EXERCISE: Tally every line of the records below that includes "Journal", and reply with the total alone.

※ ※ ※

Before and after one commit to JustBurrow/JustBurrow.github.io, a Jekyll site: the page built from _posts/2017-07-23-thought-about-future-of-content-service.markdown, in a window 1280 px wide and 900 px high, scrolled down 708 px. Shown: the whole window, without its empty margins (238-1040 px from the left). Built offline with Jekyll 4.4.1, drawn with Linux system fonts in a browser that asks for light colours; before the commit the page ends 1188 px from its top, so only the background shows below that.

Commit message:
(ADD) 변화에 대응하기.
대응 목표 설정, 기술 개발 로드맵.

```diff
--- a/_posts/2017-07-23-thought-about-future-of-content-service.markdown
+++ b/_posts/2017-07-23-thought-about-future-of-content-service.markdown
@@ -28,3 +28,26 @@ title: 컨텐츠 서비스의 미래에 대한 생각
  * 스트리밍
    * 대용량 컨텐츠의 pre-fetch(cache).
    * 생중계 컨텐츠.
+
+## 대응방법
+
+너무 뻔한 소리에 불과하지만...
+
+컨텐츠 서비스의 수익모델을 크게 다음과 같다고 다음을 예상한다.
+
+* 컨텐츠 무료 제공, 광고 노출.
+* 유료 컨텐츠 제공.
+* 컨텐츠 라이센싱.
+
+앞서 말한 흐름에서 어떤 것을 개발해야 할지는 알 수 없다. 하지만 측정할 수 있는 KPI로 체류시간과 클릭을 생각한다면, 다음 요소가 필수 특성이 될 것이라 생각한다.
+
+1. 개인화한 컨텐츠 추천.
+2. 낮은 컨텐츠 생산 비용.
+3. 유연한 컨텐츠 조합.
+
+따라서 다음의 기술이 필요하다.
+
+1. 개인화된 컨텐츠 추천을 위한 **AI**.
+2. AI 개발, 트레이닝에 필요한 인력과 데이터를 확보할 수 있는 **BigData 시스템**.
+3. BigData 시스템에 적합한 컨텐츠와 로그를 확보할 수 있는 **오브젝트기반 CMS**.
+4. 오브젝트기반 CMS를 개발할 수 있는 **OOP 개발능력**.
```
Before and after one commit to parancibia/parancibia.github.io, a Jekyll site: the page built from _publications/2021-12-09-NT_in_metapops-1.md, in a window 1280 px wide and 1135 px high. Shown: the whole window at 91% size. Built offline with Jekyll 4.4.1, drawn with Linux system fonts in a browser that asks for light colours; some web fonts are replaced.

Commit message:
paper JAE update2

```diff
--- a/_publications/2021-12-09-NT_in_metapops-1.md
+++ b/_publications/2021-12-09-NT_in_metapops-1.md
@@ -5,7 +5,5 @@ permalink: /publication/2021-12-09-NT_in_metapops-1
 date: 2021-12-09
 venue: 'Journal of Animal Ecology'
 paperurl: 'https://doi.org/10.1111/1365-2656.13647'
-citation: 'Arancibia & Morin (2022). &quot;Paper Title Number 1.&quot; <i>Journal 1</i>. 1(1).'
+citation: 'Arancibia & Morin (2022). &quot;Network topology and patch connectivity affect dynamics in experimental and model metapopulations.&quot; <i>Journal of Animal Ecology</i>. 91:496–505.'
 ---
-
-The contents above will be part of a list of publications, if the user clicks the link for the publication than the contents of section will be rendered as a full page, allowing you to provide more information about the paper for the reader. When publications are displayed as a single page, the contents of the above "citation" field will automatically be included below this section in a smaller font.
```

※ ※ ※

RESULT BELOW: 3